What to produce. Repeat every entry word for word, but leave the images out of your copy.

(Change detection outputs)
##########

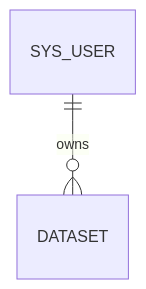
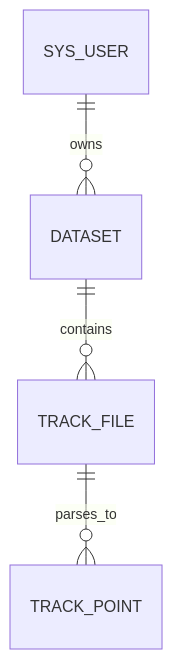
One commit to comi-master/track-evaluation-platform changed the diagram in docs/database.md. Above: the diagram before and after it, drawn with Mermaid. The commit also changed other lines of this file and 45 other files, not shown here.

````diff
--- a/docs/database.md
+++ b/docs/database.md
@@ -13,4 +15,6 @@
 ```mermaid
 erDiagram
     SYS_USER ||--o{ DATASET : owns
+    DATASET ||--o{ TRACK_FILE : contains
+    TRACK_FILE ||--o{ TRACK_POINT : parses_to
 ```
````
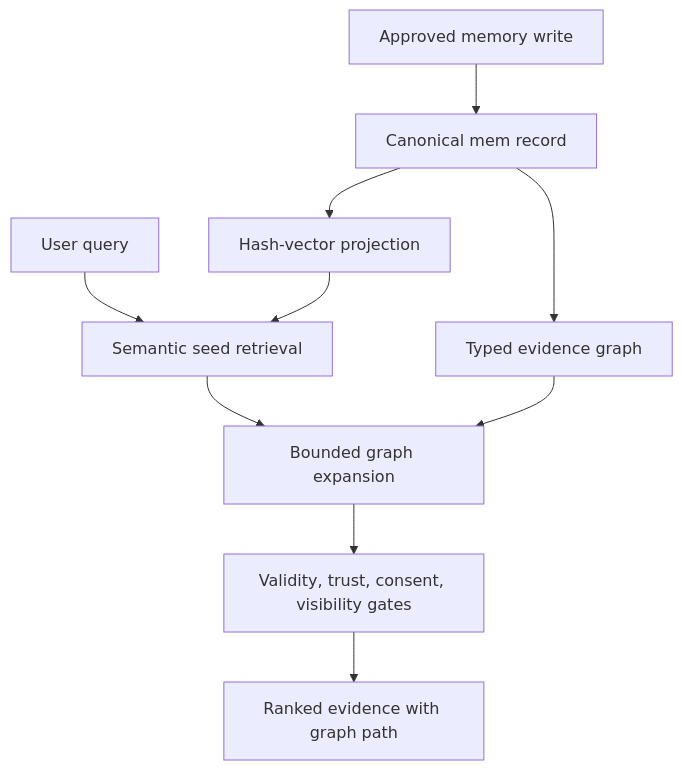
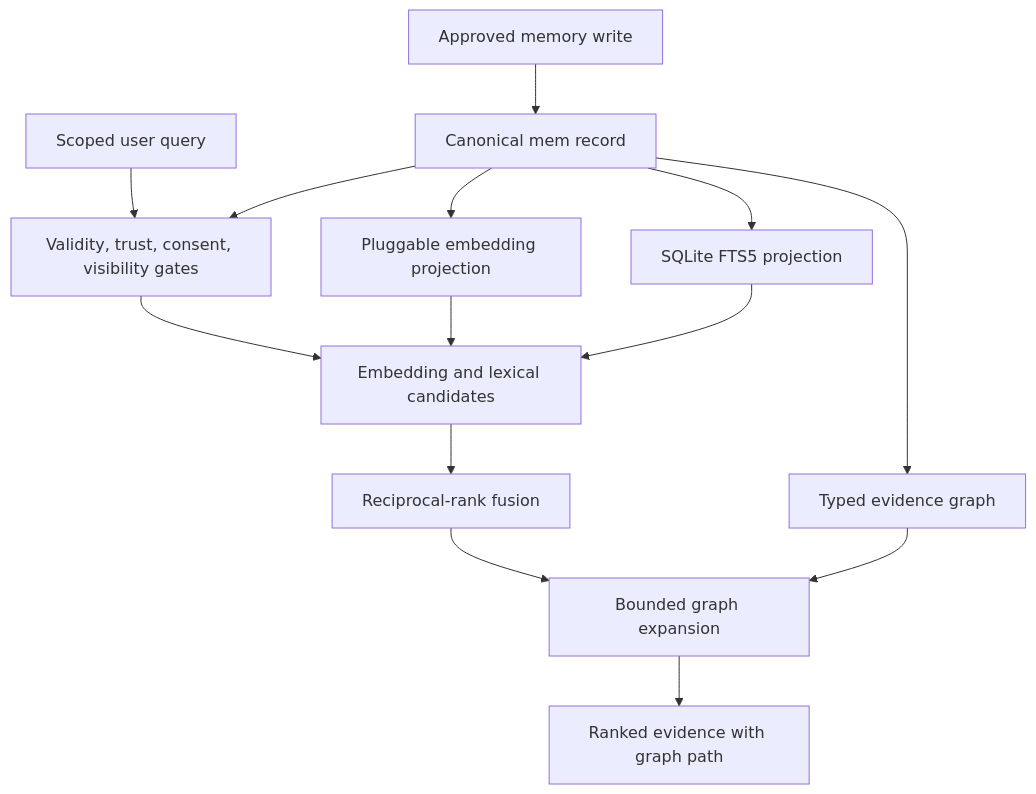
The diagram in docs/MEMORY_GRAPH.md (ahesh001/Marven), drawn with Mermaid before and after one commit. The commit also changed other lines of this file and 12 other files, not shown here.

Commit message:
feat(memory): add scoped hybrid retrieval

````diff
--- a/docs/MEMORY_GRAPH.md
+++ b/docs/MEMORY_GRAPH.md
@@ -9,12 +9,16 @@
 ```mermaid
 flowchart TD
     A["Approved memory write"] --> B["Canonical mem record"]
-    B --> C["Hash-vector projection"]
-    B --> D["Typed evidence graph"]
-    E["User query"] --> F["Semantic seed retrieval"]
-    C --> F
-    F --> G["Bounded graph expansion"]
-    D --> G
-    G --> H["Validity, trust, consent, visibility gates"]
-    H --> I["Ranked evidence with graph path"]
+    B --> C["Pluggable embedding projection"]
+    B --> D["SQLite FTS5 projection"]
+    B --> E["Typed evidence graph"]
+    F["Scoped user query"] --> G["Validity, trust, consent, visibility gates"]
+    B --> G
+    G --> H["Embedding and lexical candidates"]
+    C --> H
+    D --> H
+    H --> I["Reciprocal-rank fusion"]
+    I --> J["Bounded graph expansion"]
+    E --> J
+    J --> K["Ranked evidence with graph path"]
 ```
````
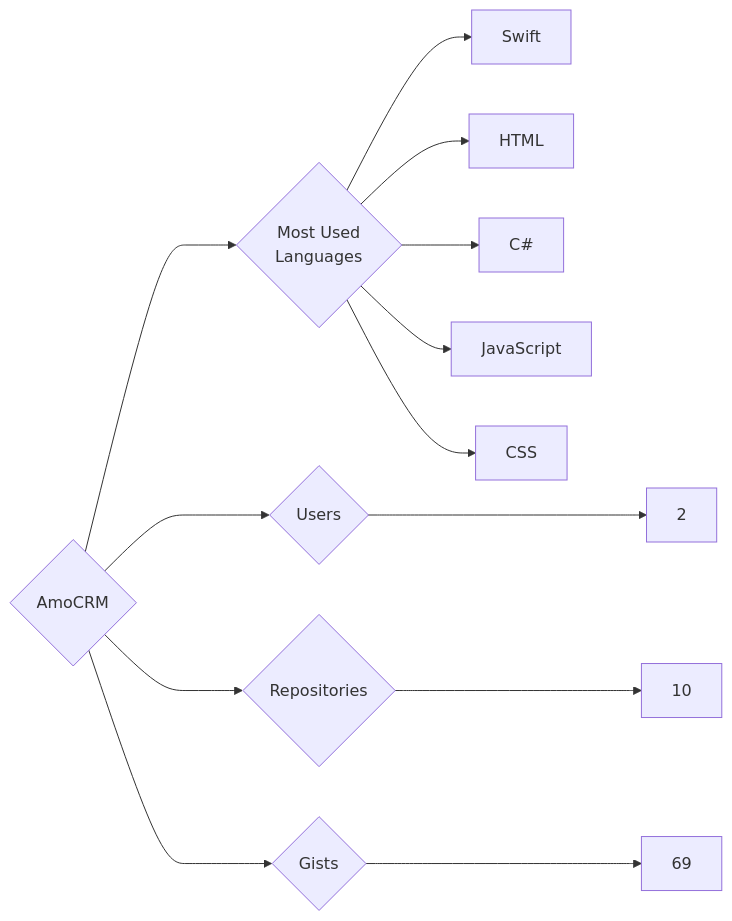
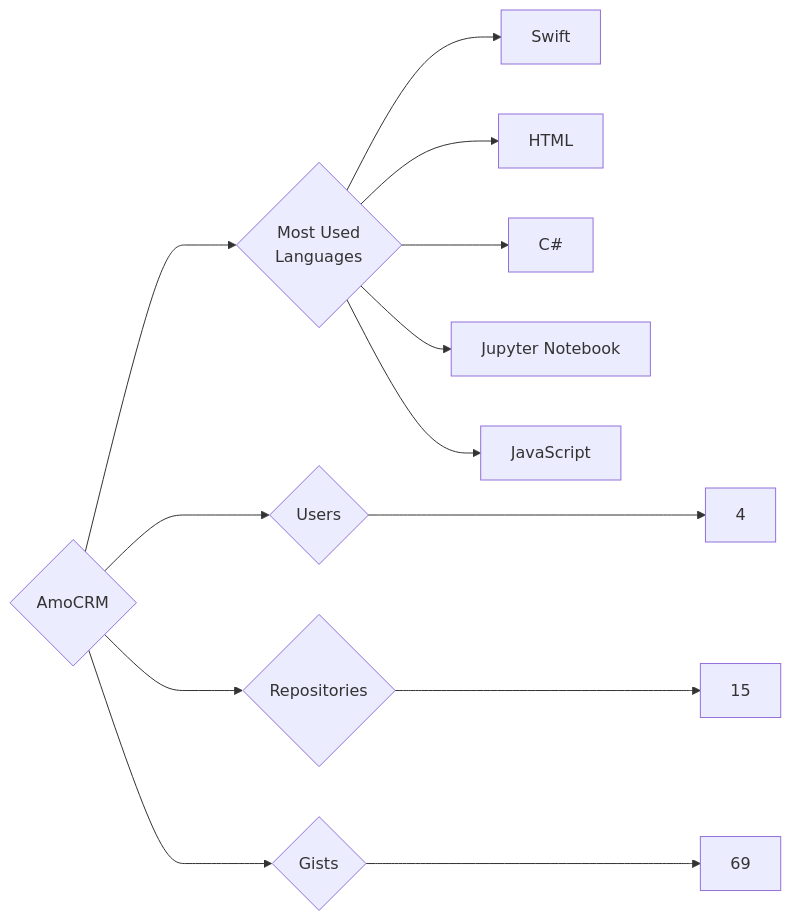
Before and after one commit to trickest/insiders: the diagram in targets/AmoCRM/README.md, drawn with Mermaid. The commit also changed 1149 other files, not shown here.

````diff
--- a/targets/AmoCRM/README.md
+++ b/targets/AmoCRM/README.md
@@ -3,13 +3,13 @@
 ```mermaid
 graph LR
 COMPANY_NAME{AmoCRM}
-COMPANY_NAME ---> U{Users} ---> UN[2]
-COMPANY_NAME ---> R{Repositories} ---> RN[10]
+COMPANY_NAME ---> U{Users} ---> UN[4]
+COMPANY_NAME ---> R{Repositories} ---> RN[15]
 COMPANY_NAME ---> G{Gists} ---> GN[69]
 COMPANY_NAME ---> ML{Most Used<br>Languages}
 ML --> Swift[Swift]
 ML --> HTML[HTML]
 ML --> C#[C#]
+ML --> Jupyter_Notebook[Jupyter Notebook]
 ML --> JavaScript[JavaScript]
-ML --> CSS[CSS]
 ```
````
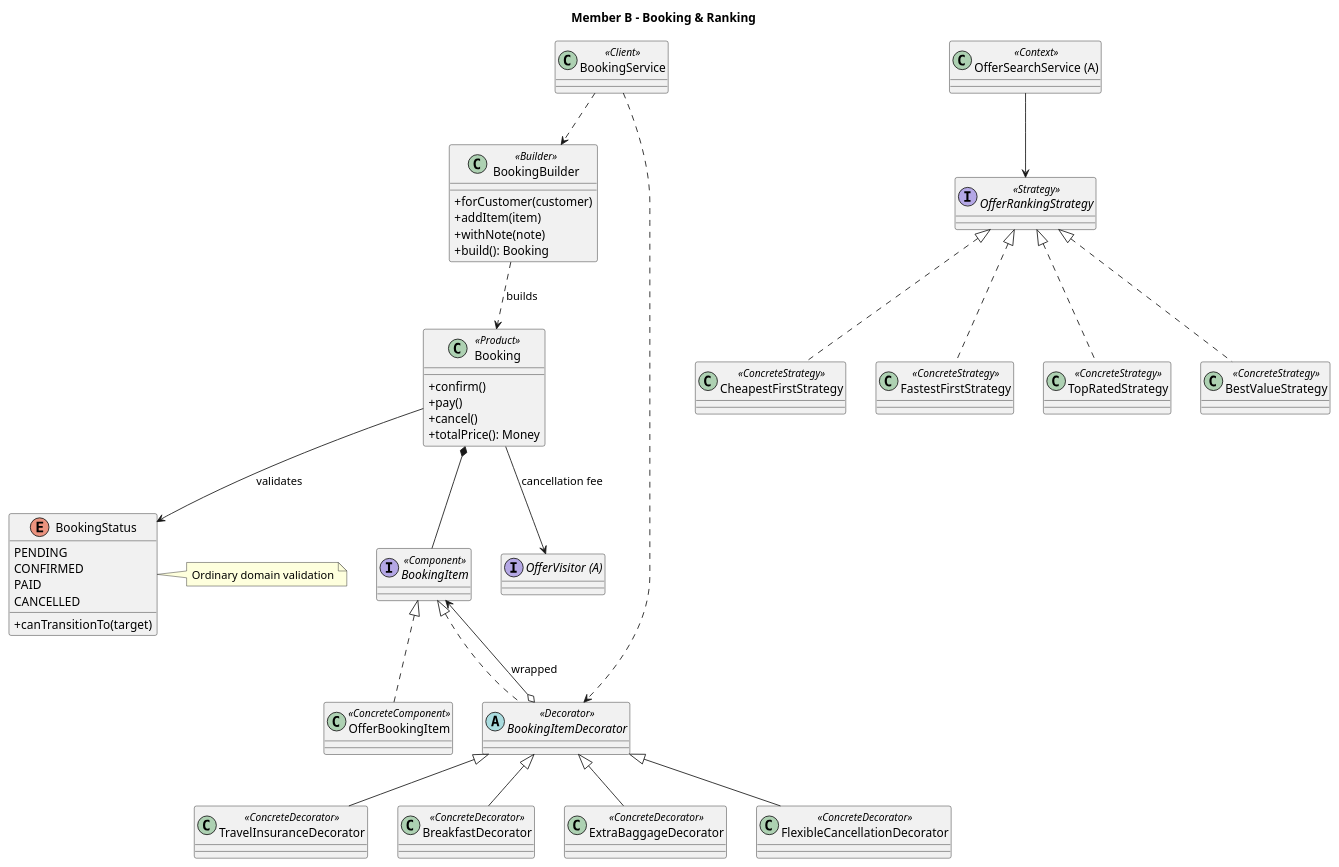
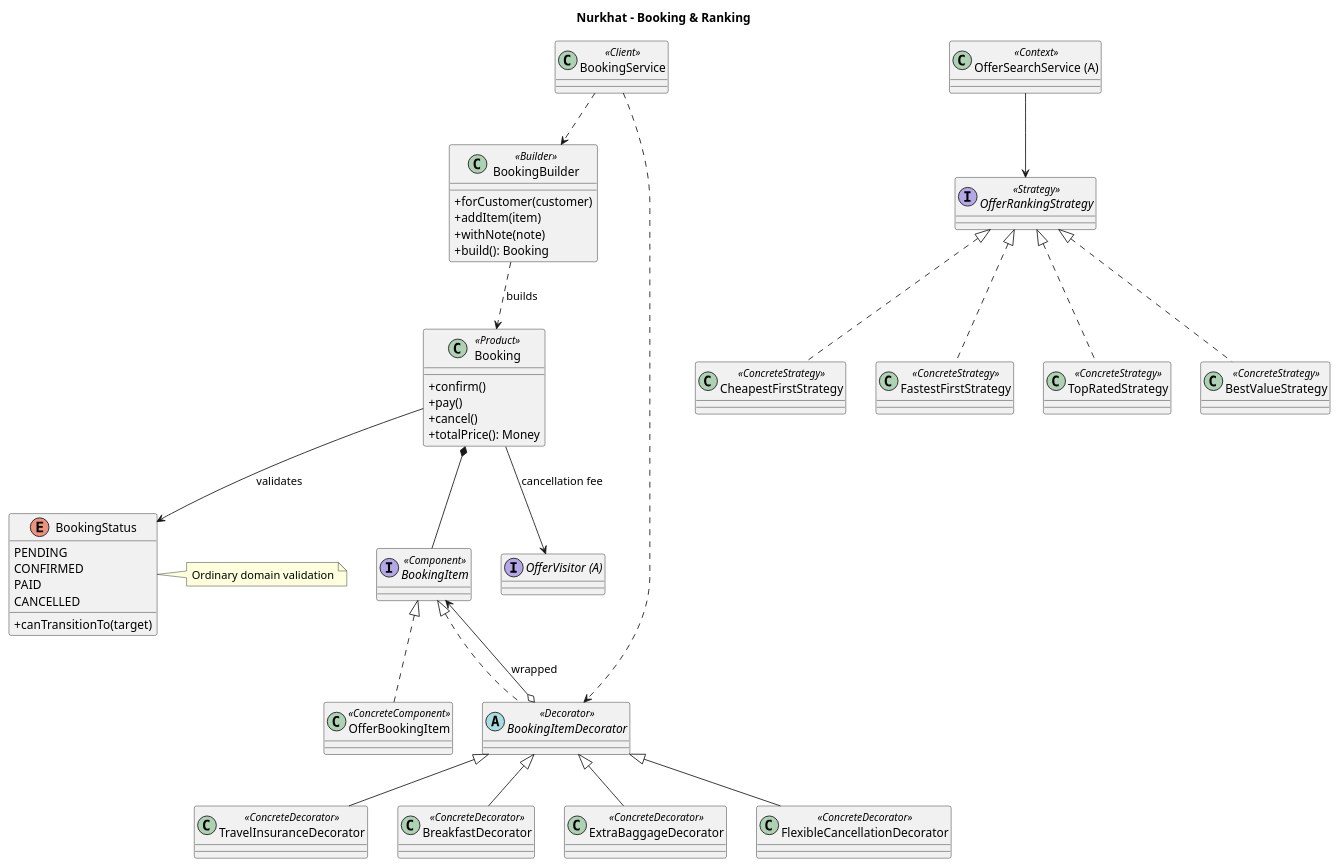
The diagram in docs/uml/member-b-booking.puml (DaurenbekGit/TravelBookingEngine), drawn with PlantUML before and after one commit. The commit also changed 24 other files, not shown here.

Commit message:
Document booking and ranking module in README

```diff
--- a/docs/uml/member-b-booking.puml
+++ b/docs/uml/member-b-booking.puml
@@ -1,58 +1,58 @@
 @startuml
-' Owner: Member B
+' Owner: Nurkhat
 skinparam classAttributeIconSize 0
-title Member B - Booking & Ranking
+title Nurkhat - Booking & Ranking
 class BookingBuilder <<Builder>> {
   +forCustomer(customer)
   +addItem(item)
   +withNote(note)
   +build(): Booking
 }
 class Booking <<Product>> {
   +confirm()
   +pay()
   +cancel()
   +totalPrice(): Money
 }
 class BookingService <<Client>>
 interface BookingItem <<Component>>
 class OfferBookingItem <<ConcreteComponent>>
 abstract class BookingItemDecorator <<Decorator>>
 class TravelInsuranceDecorator <<ConcreteDecorator>>
 class BreakfastDecorator <<ConcreteDecorator>>
 class ExtraBaggageDecorator <<ConcreteDecorator>>
 class FlexibleCancellationDecorator <<ConcreteDecorator>>
 BookingService ..> BookingBuilder
 BookingService ..> BookingItemDecorator
 BookingBuilder ..> Booking : builds
 Booking *-- BookingItem
 BookingItem <|.. OfferBookingItem
 BookingItem <|.. BookingItemDecorator
 BookingItemDecorator o--> BookingItem : wrapped
 BookingItemDecorator <|-- TravelInsuranceDecorator
 BookingItemDecorator <|-- BreakfastDecorator
 BookingItemDecorator <|-- ExtraBaggageDecorator
 BookingItemDecorator <|-- FlexibleCancellationDecorator
 enum BookingStatus {
   PENDING
   CONFIRMED
   PAID
   CANCELLED
   +canTransitionTo(target)
 }
 Booking --> BookingStatus : validates
 note right of BookingStatus : Ordinary domain validation
 interface OfferRankingStrategy <<Strategy>>
 class CheapestFirstStrategy <<ConcreteStrategy>>
 class FastestFirstStrategy <<ConcreteStrategy>>
 class TopRatedStrategy <<ConcreteStrategy>>
 class BestValueStrategy <<ConcreteStrategy>>
 class "OfferSearchService (A)" as Search <<Context>>
 Search --> OfferRankingStrategy
 OfferRankingStrategy <|.. CheapestFirstStrategy
 OfferRankingStrategy <|.. FastestFirstStrategy
 OfferRankingStrategy <|.. TopRatedStrategy
 OfferRankingStrategy <|.. BestValueStrategy
 interface "OfferVisitor (A)" as Visitor
 Booking --> Visitor : cancellation fee
 @enduml
```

##########

Reply.
One commit to comi-master/track-evaluation-platform changed the diagram in docs/database.md. Above: the diagram before and after it, drawn with Mermaid. The commit also changed other lines of this file and 45 other files, not shown here.

````diff
--- a/docs/database.md
+++ b/docs/database.md
@@ -13,4 +15,6 @@
 ```mermaid
 erDiagram
     SYS_USER ||--o{ DATASET : owns
+    DATASET ||--o{ TRACK_FILE : contains
+    TRACK_FILE ||--o{ TRACK_POINT : parses_to
 ```
````
The diagram in docs/MEMORY_GRAPH.md (ahesh001/Marven), drawn with Mermaid before and after one commit. The commit also changed other lines of this file and 12 other files, not shown here.

Commit message:
feat(memory): add scoped hybrid retrieval

````diff
--- a/docs/MEMORY_GRAPH.md
+++ b/docs/MEMORY_GRAPH.md
@@ -9,12 +9,16 @@
 ```mermaid
 flowchart TD
     A["Approved memory write"] --> B["Canonical mem record"]
-    B --> C["Hash-vector projection"]
-    B --> D["Typed evidence graph"]
-    E["User query"] --> F["Semantic seed retrieval"]
-    C --> F
-    F --> G["Bounded graph expansion"]
-    D --> G
-    G --> H["Validity, trust, consent, visibility gates"]
-    H --> I["Ranked evidence with graph path"]
+    B --> C["Pluggable embedding projection"]
+    B --> D["SQLite FTS5 projection"]
+    B --> E["Typed evidence graph"]
+    F["Scoped user query"] --> G["Validity, trust, consent, visibility gates"]
+    B --> G
+    G --> H["Embedding and lexical candidates"]
+    C --> H
+    D --> H
+    H --> I["Reciprocal-rank fusion"]
+    I --> J["Bounded graph expansion"]
+    E --> J
+    J --> K["Ranked evidence with graph path"]
 ```
````
Before and after one commit to trickest/insiders: the diagram in targets/AmoCRM/README.md, drawn with Mermaid. The commit also changed 1149 other files, not shown here.

````diff
--- a/targets/AmoCRM/README.md
+++ b/targets/AmoCRM/README.md
@@ -3,13 +3,13 @@
 ```mermaid
 graph LR
 COMPANY_NAME{AmoCRM}
-COMPANY_NAME ---> U{Users} ---> UN[2]
-COMPANY_NAME ---> R{Repositories} ---> RN[10]
+COMPANY_NAME ---> U{Users} ---> UN[4]
+COMPANY_NAME ---> R{Repositories} ---> RN[15]
 COMPANY_NAME ---> G{Gists} ---> GN[69]
 COMPANY_NAME ---> ML{Most Used<br>Languages}
 ML --> Swift[Swift]
 ML --> HTML[HTML]
 ML --> C#[C#]
+ML --> Jupyter_Notebook[Jupyter Notebook]
 ML --> JavaScript[JavaScript]
-ML --> CSS[CSS]
 ```
````
The diagram in docs/uml/member-b-booking.puml (DaurenbekGit/TravelBookingEngine), drawn with PlantUML before and after one commit. The commit also changed 24 other files, not shown here.

Commit message:
Document booking and ranking module in README

```diff
--- a/docs/uml/member-b-booking.puml
+++ b/docs/uml/member-b-booking.puml
@@ -1,58 +1,58 @@
 @startuml
-' Owner: Member B
+' Owner: Nurkhat
 skinparam classAttributeIconSize 0
-title Member B - Booking & Ranking
+title Nurkhat - Booking & Ranking
 class BookingBuilder <<Builder>> {
   +forCustomer(customer)
   +addItem(item)
   +withNote(note)
   +build(): Booking
 }
 class Booking <<Product>> {
   +confirm()
   +pay()
   +cancel()
   +totalPrice(): Money
 }
 class BookingService <<Client>>
 interface BookingItem <<Component>>
 class OfferBookingItem <<ConcreteComponent>>
 abstract class BookingItemDecorator <<Decorator>>
 class TravelInsuranceDecorator <<ConcreteDecorator>>
 class BreakfastDecorator <<ConcreteDecorator>>
 class ExtraBaggageDecorator <<ConcreteDecorator>>
 class FlexibleCancellationDecorator <<ConcreteDecorator>>
 BookingService ..> BookingBuilder
 BookingService ..> BookingItemDecorator
 BookingBuilder ..> Booking : builds
 Booking *-- BookingItem
 BookingItem <|.. OfferBookingItem
 BookingItem <|.. BookingItemDecorator
 BookingItemDecorator o--> BookingItem : wrapped
 BookingItemDecorator <|-- TravelInsuranceDecorator
 BookingItemDecorator <|-- BreakfastDecorator
 BookingItemDecorator <|-- ExtraBaggageDecorator
 BookingItemDecorator <|-- FlexibleCancellationDecorator
 enum BookingStatus {
   PENDING
   CONFIRMED
   PAID
   CANCELLED
   +canTransitionTo(target)
 }
 Booking --> BookingStatus : validates
 note right of BookingStatus : Ordinary domain validation
 interface OfferRankingStrategy <<Strategy>>
 class CheapestFirstStrategy <<ConcreteStrategy>>
 class FastestFirstStrategy <<ConcreteStrategy>>
 class TopRatedStrategy <<ConcreteStrategy>>
 class BestValueStrategy <<ConcreteStrategy>>
 class "OfferSearchService (A)" as Search <<Context>>
 Search --> OfferRankingStrategy
 OfferRankingStrategy <|.. CheapestFirstStrategy
 OfferRankingStrategy <|.. FastestFirstStrategy
 OfferRankingStrategy <|.. TopRatedStrategy
 OfferRankingStrategy <|.. BestValueStrategy
 interface "OfferVisitor (A)" as Visitor
 Booking --> Visitor : cancellation fee
 @enduml
```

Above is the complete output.